verb (used with object), fea·tured, fea·tur·ing.
verb (used without object), fea·tured, fea·tur·ing.
Origin of feature
Synonyms for feature
Related Words for featuretrait, component, detail, element, item, aspect, factor, article, ingredient, quality, character, innovation, column, story, piece, star, headline, mark, emphasize, advertise
Examples from the Web for feature
Contemporary Examples of feature
Grindr introduced the feature themselves in October the same year and called it ‘tribes.’Grindr’s Trans Dating Problem
January 9, 2015
Jourdan Dunn is the first sole black woman to feature on a British ‘Vogue’ cover in 12 years.One Vogue Cover Doesn’t Solve Fashion’s Big Race Problem
January 2, 2015
Bad weather is a feature of hundreds of flights across the world every day.Did Bad Weather Bring Down AirAsia 8501?
December 29, 2014
The brand logo turned out to feature a graceful archer on horseback, in a Tatar national costume, poised to shoot his arrow.Rebranding The Land of Mongol Warriors & Ivan The Terrible
December 25, 2014
The Interview, their fifth feature together, is undoubtedly their most controversial.James Franco and Seth Rogen Get ‘Naked and Afraid’… And It’s Hilarious
December 8, 2014
Historical Examples of feature
His red slave's wig is thus made a feature in the characterization.The Dramatic Values in Plautus
Wilton Wallace Blancke
There is one feature of the regulation in question, however, that does pain us.
One feature of the "Monday Evenings" had, in the course of time, to be changed.Ester Ried Yet Speaking
There was not the change of a feature in the face of the woman who listened to the accusation.Within the Law
She had fine eyes and a fine complexion, yet no regularity of feature.Tales And Novels, Volume 4 (of 10)
Word Origin for feature
early 14c., "make, form, fashion," from Anglo-French feture, from Old French faiture "deed, action; fashion, shape, form; countenance," from Latin factura "a formation, a working," from past participle stem of facere "make, do, perform" (see factitious). Sense of "facial characteristic" is mid-14c.; that of "any distinctive part" first recorded 1690s. Entertainment sense is from 1801; in journalism by 1855. Meaning "a feature film" is from 1913.

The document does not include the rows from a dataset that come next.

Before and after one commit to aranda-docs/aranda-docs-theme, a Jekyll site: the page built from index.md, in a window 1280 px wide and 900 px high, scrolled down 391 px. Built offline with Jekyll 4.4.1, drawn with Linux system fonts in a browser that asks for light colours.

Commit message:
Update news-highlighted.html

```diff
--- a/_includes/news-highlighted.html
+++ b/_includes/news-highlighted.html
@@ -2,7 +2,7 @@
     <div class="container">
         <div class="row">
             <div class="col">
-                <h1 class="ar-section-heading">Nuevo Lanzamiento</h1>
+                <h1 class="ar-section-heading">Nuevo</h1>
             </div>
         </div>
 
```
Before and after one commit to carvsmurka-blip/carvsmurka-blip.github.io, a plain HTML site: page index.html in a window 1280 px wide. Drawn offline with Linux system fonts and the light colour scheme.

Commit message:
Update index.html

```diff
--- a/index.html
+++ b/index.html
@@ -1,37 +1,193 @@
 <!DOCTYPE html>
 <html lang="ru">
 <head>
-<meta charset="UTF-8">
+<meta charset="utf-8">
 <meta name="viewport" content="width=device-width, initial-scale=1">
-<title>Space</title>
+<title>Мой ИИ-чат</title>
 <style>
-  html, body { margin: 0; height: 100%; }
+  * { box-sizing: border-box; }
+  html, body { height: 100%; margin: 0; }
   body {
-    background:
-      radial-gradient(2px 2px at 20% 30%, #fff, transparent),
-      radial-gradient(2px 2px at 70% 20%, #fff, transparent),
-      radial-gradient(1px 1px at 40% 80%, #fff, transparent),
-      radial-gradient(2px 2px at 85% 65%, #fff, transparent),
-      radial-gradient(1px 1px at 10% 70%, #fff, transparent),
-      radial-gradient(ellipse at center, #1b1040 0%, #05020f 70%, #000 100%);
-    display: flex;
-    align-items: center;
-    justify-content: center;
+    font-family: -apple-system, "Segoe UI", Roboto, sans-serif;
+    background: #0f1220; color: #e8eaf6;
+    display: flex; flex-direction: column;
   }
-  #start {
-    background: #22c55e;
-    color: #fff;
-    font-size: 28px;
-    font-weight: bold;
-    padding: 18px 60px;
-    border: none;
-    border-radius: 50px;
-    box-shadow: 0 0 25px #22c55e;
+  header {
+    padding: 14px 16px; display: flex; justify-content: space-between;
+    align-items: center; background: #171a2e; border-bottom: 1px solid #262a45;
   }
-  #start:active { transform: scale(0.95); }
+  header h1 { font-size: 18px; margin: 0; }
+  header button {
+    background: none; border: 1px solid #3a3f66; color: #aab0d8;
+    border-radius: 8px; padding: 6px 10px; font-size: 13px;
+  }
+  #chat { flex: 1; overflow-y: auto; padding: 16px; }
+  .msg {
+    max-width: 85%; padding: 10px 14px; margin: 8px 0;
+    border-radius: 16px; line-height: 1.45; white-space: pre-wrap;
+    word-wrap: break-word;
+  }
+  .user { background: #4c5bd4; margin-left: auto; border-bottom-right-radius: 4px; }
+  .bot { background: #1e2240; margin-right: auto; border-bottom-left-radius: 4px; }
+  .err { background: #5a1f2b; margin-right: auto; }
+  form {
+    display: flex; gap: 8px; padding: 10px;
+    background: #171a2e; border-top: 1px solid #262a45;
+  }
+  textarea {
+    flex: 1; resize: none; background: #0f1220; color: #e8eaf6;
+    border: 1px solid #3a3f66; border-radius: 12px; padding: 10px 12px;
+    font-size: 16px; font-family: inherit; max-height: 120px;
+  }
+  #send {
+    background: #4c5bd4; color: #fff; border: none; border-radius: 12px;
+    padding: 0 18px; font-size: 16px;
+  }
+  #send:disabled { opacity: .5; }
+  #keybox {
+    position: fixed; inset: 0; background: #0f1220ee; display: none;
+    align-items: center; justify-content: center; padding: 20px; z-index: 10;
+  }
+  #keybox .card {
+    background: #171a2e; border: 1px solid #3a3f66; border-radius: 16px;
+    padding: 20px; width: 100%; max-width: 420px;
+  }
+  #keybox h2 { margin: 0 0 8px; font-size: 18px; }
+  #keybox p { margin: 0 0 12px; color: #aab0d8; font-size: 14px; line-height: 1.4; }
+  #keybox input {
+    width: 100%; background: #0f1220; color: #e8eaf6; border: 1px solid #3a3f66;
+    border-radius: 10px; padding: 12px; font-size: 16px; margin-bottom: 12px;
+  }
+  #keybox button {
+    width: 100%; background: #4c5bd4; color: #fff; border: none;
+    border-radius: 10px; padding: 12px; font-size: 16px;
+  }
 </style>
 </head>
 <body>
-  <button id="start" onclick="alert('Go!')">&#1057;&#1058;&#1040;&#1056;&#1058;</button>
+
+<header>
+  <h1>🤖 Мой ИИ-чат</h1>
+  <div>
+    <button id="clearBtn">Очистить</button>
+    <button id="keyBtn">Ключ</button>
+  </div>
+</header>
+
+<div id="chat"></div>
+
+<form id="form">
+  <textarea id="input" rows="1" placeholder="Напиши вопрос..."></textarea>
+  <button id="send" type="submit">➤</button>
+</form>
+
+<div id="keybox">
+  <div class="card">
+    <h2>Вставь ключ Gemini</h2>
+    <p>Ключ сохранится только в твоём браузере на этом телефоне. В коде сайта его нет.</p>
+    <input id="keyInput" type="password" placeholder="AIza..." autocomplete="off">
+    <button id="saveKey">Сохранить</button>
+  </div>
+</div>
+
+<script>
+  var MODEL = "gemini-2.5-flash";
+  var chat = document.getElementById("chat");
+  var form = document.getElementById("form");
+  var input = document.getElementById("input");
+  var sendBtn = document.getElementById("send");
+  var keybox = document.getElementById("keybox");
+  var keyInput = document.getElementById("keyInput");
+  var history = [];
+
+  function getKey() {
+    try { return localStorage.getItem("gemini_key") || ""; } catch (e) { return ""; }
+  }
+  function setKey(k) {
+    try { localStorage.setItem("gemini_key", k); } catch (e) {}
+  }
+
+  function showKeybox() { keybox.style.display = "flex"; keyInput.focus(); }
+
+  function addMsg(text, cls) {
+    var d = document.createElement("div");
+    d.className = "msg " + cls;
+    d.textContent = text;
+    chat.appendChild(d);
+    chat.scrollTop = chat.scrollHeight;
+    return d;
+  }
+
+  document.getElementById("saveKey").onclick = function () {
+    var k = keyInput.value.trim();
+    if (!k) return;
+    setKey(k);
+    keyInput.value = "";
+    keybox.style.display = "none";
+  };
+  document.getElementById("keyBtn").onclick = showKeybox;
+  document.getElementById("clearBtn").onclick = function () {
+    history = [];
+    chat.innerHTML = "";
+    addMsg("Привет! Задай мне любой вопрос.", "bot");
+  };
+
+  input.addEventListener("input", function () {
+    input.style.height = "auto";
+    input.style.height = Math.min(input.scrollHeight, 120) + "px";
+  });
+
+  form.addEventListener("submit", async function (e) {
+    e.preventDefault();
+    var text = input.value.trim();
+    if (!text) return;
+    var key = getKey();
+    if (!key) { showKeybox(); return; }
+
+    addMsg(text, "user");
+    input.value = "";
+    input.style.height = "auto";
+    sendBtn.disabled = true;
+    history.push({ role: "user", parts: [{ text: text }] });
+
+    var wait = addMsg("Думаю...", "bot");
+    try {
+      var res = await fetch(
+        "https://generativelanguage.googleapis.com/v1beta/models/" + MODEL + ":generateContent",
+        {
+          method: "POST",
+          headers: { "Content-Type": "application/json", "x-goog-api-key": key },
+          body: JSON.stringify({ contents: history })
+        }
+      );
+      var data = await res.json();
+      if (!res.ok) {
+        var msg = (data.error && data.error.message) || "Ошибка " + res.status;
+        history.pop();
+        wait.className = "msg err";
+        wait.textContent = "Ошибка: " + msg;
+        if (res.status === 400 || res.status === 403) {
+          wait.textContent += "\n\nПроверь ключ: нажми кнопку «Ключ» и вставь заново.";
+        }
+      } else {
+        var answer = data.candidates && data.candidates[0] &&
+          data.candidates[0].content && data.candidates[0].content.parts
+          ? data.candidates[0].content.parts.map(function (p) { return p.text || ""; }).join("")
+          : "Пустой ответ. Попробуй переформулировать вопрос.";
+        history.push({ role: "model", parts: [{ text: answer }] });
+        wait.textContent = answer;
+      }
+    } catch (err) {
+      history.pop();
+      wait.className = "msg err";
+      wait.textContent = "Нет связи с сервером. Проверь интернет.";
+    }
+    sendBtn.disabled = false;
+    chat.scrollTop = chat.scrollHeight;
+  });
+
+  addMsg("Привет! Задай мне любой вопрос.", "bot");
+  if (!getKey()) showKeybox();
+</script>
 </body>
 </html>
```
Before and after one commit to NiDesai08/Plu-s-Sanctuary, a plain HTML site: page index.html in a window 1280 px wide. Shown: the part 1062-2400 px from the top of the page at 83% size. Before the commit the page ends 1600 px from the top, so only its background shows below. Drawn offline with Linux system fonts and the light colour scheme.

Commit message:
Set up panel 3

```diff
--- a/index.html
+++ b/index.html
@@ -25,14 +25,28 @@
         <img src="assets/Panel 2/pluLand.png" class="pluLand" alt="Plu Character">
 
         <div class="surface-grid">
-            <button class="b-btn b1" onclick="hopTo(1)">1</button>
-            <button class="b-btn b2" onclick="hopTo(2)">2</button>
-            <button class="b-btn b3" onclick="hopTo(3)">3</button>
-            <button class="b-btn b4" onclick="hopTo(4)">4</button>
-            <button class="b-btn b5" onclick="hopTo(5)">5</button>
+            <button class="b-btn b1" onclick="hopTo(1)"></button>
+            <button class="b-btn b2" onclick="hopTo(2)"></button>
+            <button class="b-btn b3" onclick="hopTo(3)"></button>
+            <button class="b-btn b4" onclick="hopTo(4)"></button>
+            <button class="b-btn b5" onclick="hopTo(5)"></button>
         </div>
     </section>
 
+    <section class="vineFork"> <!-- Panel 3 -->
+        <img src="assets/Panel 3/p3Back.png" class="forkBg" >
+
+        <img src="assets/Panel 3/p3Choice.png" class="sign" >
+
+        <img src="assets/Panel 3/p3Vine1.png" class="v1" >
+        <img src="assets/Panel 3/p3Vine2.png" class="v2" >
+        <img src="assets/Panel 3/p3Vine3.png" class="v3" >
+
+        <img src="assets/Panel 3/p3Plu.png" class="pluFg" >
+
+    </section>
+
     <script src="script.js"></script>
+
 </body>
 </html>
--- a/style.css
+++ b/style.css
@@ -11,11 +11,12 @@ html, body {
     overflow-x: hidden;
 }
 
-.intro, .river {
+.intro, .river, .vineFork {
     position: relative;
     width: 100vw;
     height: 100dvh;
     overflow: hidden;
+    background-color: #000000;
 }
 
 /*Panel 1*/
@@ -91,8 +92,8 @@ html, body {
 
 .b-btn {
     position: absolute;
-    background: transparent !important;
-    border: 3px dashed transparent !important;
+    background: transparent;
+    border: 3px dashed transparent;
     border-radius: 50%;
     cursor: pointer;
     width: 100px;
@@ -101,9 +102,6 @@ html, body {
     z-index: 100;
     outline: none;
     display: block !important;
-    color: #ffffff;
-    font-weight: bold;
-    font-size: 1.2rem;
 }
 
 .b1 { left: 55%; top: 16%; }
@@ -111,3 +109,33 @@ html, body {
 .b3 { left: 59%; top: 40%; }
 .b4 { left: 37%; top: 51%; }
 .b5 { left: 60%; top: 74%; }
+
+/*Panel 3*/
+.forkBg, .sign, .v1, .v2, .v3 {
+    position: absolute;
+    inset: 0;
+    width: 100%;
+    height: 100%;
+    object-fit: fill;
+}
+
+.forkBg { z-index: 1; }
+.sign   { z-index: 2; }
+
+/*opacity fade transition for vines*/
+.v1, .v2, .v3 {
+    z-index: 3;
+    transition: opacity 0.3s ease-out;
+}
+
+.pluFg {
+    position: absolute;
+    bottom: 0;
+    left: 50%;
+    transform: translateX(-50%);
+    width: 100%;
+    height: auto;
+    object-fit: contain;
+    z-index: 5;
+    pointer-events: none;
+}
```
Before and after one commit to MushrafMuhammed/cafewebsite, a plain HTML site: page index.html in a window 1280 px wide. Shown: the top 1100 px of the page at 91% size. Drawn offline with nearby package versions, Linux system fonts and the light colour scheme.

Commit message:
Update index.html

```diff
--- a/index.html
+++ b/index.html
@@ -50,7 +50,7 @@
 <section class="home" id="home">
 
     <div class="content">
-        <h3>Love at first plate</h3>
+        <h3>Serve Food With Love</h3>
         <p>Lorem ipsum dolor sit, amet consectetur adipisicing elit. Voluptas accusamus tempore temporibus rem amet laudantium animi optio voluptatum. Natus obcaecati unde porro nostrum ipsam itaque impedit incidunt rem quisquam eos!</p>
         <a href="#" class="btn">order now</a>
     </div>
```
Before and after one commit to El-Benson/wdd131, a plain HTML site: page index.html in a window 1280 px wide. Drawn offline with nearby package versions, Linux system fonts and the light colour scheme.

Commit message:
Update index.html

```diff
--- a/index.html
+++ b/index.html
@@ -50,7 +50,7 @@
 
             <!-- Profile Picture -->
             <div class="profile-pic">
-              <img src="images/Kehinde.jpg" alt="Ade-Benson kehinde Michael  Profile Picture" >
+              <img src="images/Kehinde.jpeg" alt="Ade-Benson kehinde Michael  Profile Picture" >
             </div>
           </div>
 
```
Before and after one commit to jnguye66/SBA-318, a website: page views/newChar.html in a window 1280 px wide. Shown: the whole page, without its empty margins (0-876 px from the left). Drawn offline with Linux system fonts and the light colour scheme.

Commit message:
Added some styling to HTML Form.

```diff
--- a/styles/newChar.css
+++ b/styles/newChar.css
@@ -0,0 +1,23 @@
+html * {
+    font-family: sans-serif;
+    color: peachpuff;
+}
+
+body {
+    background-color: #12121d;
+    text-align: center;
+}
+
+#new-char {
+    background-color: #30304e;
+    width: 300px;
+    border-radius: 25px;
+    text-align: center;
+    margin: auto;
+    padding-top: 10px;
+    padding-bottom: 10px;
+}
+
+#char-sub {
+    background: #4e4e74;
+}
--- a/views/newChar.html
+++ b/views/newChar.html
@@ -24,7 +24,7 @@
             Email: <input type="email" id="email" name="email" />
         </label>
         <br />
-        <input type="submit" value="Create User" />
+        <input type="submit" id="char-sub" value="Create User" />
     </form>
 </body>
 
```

1755, "to resemble," from feature (n.). The sense of "make special display or attraction of" is 1888; entertainment sense from 1897. Related: Featured; featuring.